America suffers, time to scrub in

America suffers, time to scrub in

Yesterday at 5 p.m., I turned on my TV expecting a briefing from the White House on the current state of the coronavirus pandemic. Instead, I was forced into a time machine dragging me back to second grade on the recess playground as the classic game of he-said-she-said interrupted any sort of news from being delivered. 

We are in the midst of a global pandemic, yet our president meant to lead us and our media meant to inform us spend more time pointing fingers at one another like elementary children rather than composing themselves like adults. 

I don’t write political pieces. I never have, and I swore I never would. But this is not a political matter. 

The coronavirus has been called the great equalizer. It doesn’t care if you live in New York or Indiana. It doesn’t matter if you voted for Donald Trump or Hillary Clinton. It seems it doesn’t even care if you’re 28 or 82. 

We are in the midst of war, with the virus our greatest opponent, and yet our own people are turning against themselves. How can we defeat this threat to our nation when we can’t even have a civil discussion on the enemy? 

The media is upset. The President is upset. And they both have the right to be. 

The media told two stories. Back in January, they told the story of nothing more than the flu that posed no threat to public health. Now, they tell the story of a president who could have done more in the face of a pandemic. 

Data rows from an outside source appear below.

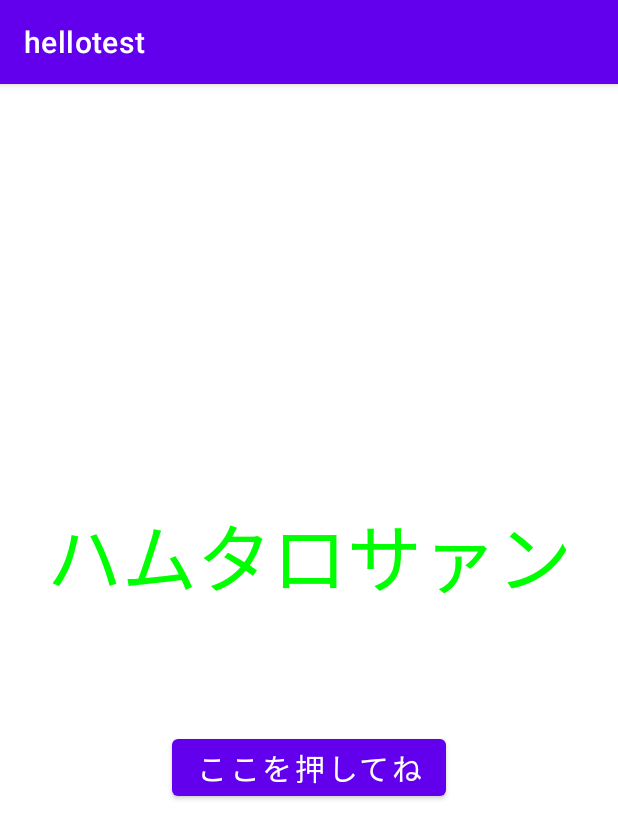
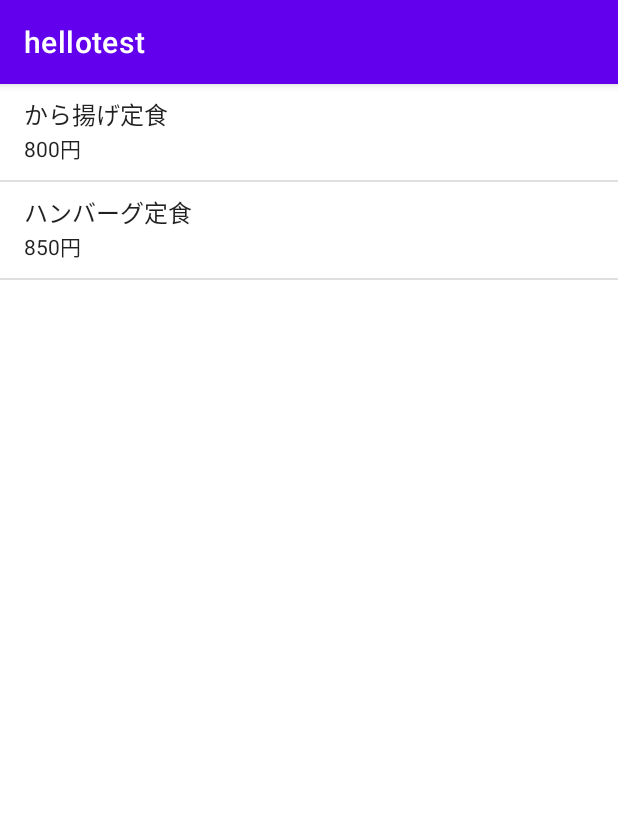
Before and after one commit to doyourwish/DYWTest, an Android app: the screen it shows after launch (MainActivity), on a phone screen of 412 x 824 dp. Shown: the top 839 px of the screen. Run offline under Robolectric (Android 15) with nearby library versions, the phone set to English and light mode, and no system bars.

Commit message:
自作クラスであるmyclassと画面遷移のコードを追加

```diff
--- a/hellotest/app/src/main/AndroidManifest.xml
+++ b/hellotest/app/src/main/AndroidManifest.xml
@@ -14,6 +14,9 @@
         android:theme="@style/Theme.Hellotest"
         tools:targetApi="31">
         <activity
+            android:name=".MenuThanksActivity"
+            android:exported="false" />
+        <activity
             android:name=".MainActivity"
             android:exported="true">
             <intent-filter>
--- a/hellotest/app/src/main/java/com/example/hellotest/MainActivity.java
+++ b/hellotest/app/src/main/java/com/example/hellotest/MainActivity.java
@@ -1,19 +1,62 @@
 package com.example.hellotest;
 
 import androidx.appcompat.app.AppCompatActivity;
+
+import android.content.Intent;
 import android.os.Bundle;
-import android.widget.Button;
-import android.widget.TextView;
+import android.view.View;
+import android.widget.AdapterView;
+//import android.widget.Button;
+import android.widget.ListView;
+import android.widget.SimpleAdapter;
+//import android.widget.TextView;
+
+import java.util.ArrayList;
+import java.util.HashMap;
+import java.util.List;
+import java.util.Map;
 
 public class MainActivity extends AppCompatActivity {
 
-    private TextView textView;
+/*    private TextView textView;
     private boolean buttonTap = false;
+    private MyClass myclass;*/
 
     @Override
     protected void onCreate(Bundle savedInstanceState) {
         super.onCreate(savedInstanceState);
         setContentView(R.layout.activity_main);
+
+        // 画面部品ListViewを取得。
+        ListView lvMenu = findViewById(R.id.lvMenu);
+        // SimpleAdapterで使用するListオブジェクトを用意。
+        List<Map<String, String>> menuList = new ArrayList<>();
+        //「から揚げ定食」のデータを格納する Map オブジェクトの用意と menuList へのデータ登録。
+        Map<String, String> menu = new HashMap<>();
+        menu.put("name", "から揚げ定食");
+        menu.put("price", "800円");
+        menuList.add(menu);
+        //「ハンバーグ定食」のデータを格納する Map オブジェクトの用意と menuList へのデータ登録。
+        menu = new HashMap<>();
+        menu.put("name", "ハンバーグ定食");
+        menu.put("price", "850円");
+        menuList.add(menu);
+
+        // SimpleAdapter第4引数from用データの用意。
+        String[] from = {"name", "price"};
+        // SimpleAdapter第5引数to用データの用意。
+        int[] to = {android.R.id.text1, android.R.id.text2};
+        // SimpleAdapterを生成。
+        SimpleAdapter adapter = new SimpleAdapter(MainActivity.this, menuList,
+                android.R.layout.simple_list_item_2, from, to);
+        // アダプタの登録。
+        lvMenu.setAdapter(adapter);
+        // リストタップのリスナクラス登録。
+        //ListView lvMenu = findViewById(R.id.lvMenu);
+        lvMenu.setOnItemClickListener(new ListItemClickListener());
+
+        /*        myclass = new MyClass();
+        String text_matushita = myclass.InputText();
 
         // ボタンを設定
         Button button = findViewById(R.id.button);
@@ -21,7 +64,7 @@ public class MainActivity extends AppCompatActivity {
         // TextView の設定
         textView = findViewById(R.id.text_view);
 
-        // lambda式で簡略化
+       // lambda式で簡略化
         button.setOnClickListener( v -> {
             // flagがtrueの時
             if (buttonTap) {
@@ -30,9 +73,28 @@ public class MainActivity extends AppCompatActivity {
             }
             // flagがfalseの時
             else {
-                textView.setText(R.string.world);
+                //textView.setText(R.string.world);
+                textView.setText(text_matushita);
                 buttonTap = true;
             }
-        });
+        });*/
+    }
+
+    private class ListItemClickListener implements AdapterView.OnItemClickListener {
+        @Override
+        public void onItemClick(AdapterView<?> parent, View view, int position, long id) {
+            // タップされた行のデータを取得。SimpleAdapterでは1行分のデータはMap型!
+            Map<String, String> item = (Map<String, String>) parent.getItemAtPosition(position);
+            // 定食名と金額を取得。
+            String menuName = item.get("name");
+            String menuPrice = item.get("price");
+            // インテントオブジェクトを生成。
+            Intent intent = new Intent(MainActivity.this, MenuThanksActivity.class);
+            // 第2画面に送るデータを格納。
+            intent.putExtra("menuName", menuName);
+            intent.putExtra("menuPrice", menuPrice);
+            // 第2画面の起動。
+            startActivity(intent);
+        }
     }
 }
--- a/hellotest/app/src/main/res/layout/activity_main.xml
+++ b/hellotest/app/src/main/res/layout/activity_main.xml
@@ -1,12 +1,13 @@
 <?xml version="1.0" encoding="utf-8"?>
-<androidx.constraintlayout.widget.ConstraintLayout xmlns:android="http://schemas.android.com/apk/res/android"
+<!--<androidx.constraintlayout.widget.ConstraintLayout
+    xmlns:android="http://schemas.android.com/apk/res/android"
     xmlns:app="http://schemas.android.com/apk/res-auto"
     xmlns:tools="http://schemas.android.com/tools"
     android:layout_width="match_parent"
     android:layout_height="match_parent"
-    tools:context=".MainActivity">
+    tools:context=".MainActivity">-->
 
-    <TextView
+<!--    <TextView
         android:id="@+id/text_view"
         android:layout_width="wrap_content"
         android:layout_height="wrap_content"
@@ -29,6 +30,14 @@
         app:layout_constraintLeft_toLeftOf="parent"
         app:layout_constraintRight_toRightOf="parent"
         app:layout_constraintTop_toTopOf="parent"
-        app:layout_constraintVertical_bias="0.6" />
+        app:layout_constraintVertical_bias="0.6" />-->
 
-</androidx.constraintlayout.widget.ConstraintLayout>
+    <ListView
+        xmlns:android="http://schemas.android.com/apk/res/android"
+        android:id="@+id/lvMenu"
+        android:layout_width="match_parent"
+        android:layout_height="match_parent"
+        android:entries="@array/lv_menu"/>
+
+<!--
+</androidx.constraintlayout.widget.ConstraintLayout>-->
--- a/hellotest/app/src/main/res/values/strings.xml
+++ b/hellotest/app/src/main/res/values/strings.xml
@@ -3,4 +3,27 @@
     <string name="hello">ハムタロサァン</string>
     <string name="world">松下</string>
     <string name="button">ここを押してね</string>
+
+    <string name="app_name2">リスト選択サンプル</string>
+    <string-array name="lv_menu">
+        <item> から揚げ定食 </item>
+        <item> ハンバーグ定食 </item>
+        <item> 生姜焼き定食 </item>
+        <item> ステーキ定食 </item>
+        <item> 野菜炒め定食 </item>
+        <item> とんかつ定食 </item>
+        <item> ミンチかつ定食 </item>
+        <item> チキンカツ定食 </item>
+        <item> コロッケ定食 </item>
+        <item> 回鍋肉定食 </item>
+        <item> 麻婆豆腐定食 </item>
+        <item> 青椒肉絲定食 </item>
+        <item> 焼き魚定食 </item>
+        <item> 焼肉定食 </item>
+    </string-array>
+
+    <string name="app_name3">画面遷移サンプル</string>
+    <string name="tv_thx_title">注文完了</string>
+    <string name="tv_thx_desc">以下のメニューのご注文を受付ました。¥nご注文ありがとうございます。</string>
+    <string name="bt_thx_back">リストに戻る</string>
 </resources>
```
Also changed, not shown: hellotest/app/src/main/java/com/example/hellotest/MenuThanksActivity.java (added, +29 -0 lines), hellotest/app/src/main/java/com/example/hellotest/MyClass.java (added, +8 -0 lines), hellotest/app/src/main/res/layout/activity_menu_thanks.xml (added, +56 -0 lines).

And they are right. Our president could have done more. Our president could pay more attention to the tweets he sends out. Our president could have more reign over his mouth in public settings. 

But the coronavirus doesn’t care. It does no good to discuss what could have been done, when orders should have been enacted, or who made the wrong call. 

When a new COVID-19 patient is rushed to the hospital in an ambulance because their lungs are giving up and the enemy is securing its victory, the nurses don’t stop to ask the patient where he went and what he did wrong. They don’t scrutinize him for wandering into the grocery store that day or breathing shared air between him and the cashier. 

The doctors don’t point fingers; they simply treat the situation at hand. 

Our president and our journalists need to act more like the doctors. 

Right now, on April 14, it does not matter what the president could have done back in February. It does not matter what the media said about the coronavirus back in February. What matters today is what our leaders, our journalists, and our people do to treat the case we’ve been assigned. 

The patient–our country–is on the stretcher, lungs gasping for air and bones exhausted from fighting. 

Are those with political influence–both the government and the media–going to scrub in and take the lead or are they going to argue over the treatment plan, pointing fingers like school children until it is simply too late?